◆ **WHAT YOU SHOULD DO**
Say how many lines in the following data hold the word "High". Write nothing but that number.

◆ **DATA FOR THIS TASK**
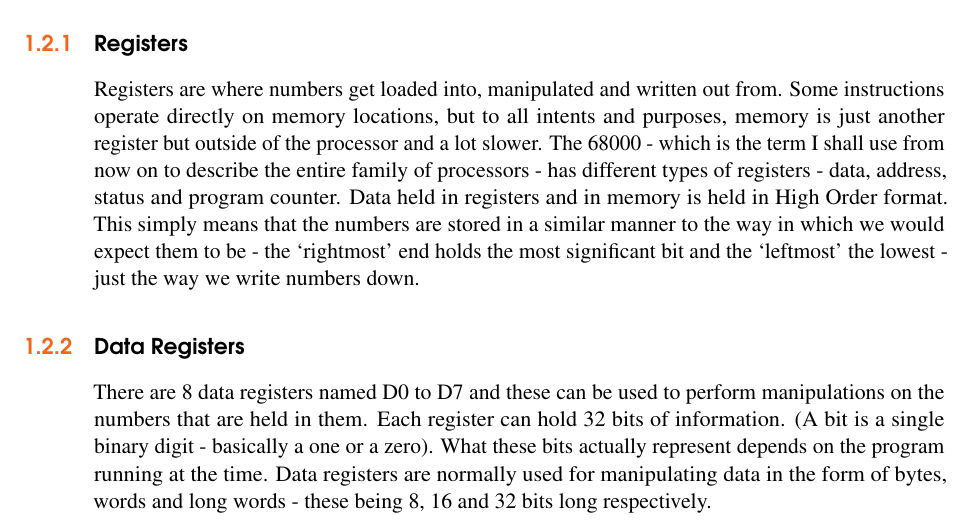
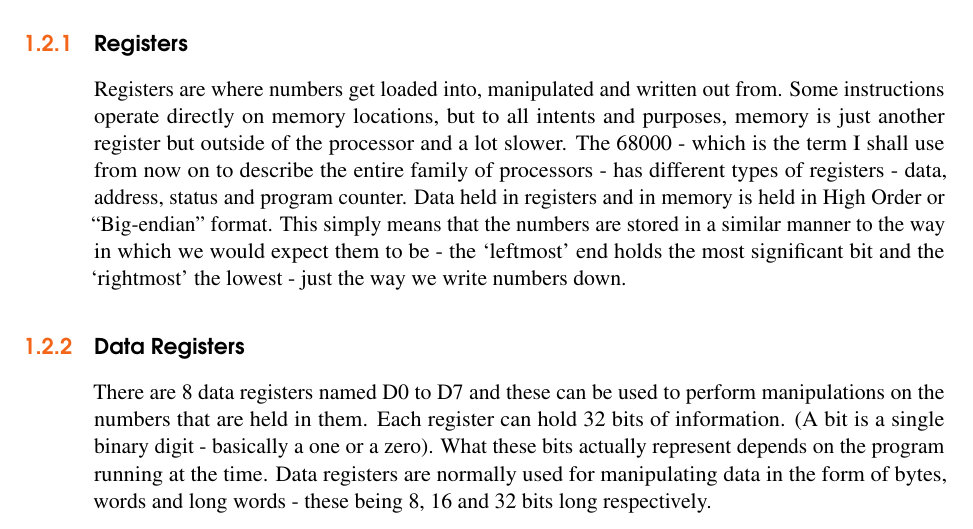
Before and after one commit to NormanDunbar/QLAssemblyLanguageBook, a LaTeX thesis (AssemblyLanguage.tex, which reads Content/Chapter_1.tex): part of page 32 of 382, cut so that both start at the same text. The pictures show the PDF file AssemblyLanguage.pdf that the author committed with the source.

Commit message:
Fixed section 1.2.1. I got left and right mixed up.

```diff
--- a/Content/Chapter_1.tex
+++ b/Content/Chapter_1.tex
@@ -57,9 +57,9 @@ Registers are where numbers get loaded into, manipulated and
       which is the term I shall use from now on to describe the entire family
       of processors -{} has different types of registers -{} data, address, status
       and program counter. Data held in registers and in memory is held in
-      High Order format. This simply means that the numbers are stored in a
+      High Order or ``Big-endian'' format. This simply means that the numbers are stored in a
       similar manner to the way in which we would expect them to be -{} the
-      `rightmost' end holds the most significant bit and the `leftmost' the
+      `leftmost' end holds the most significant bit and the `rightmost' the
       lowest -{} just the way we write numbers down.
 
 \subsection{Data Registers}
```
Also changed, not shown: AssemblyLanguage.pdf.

◆ **SOLUTION TO THE EXERCISE**
2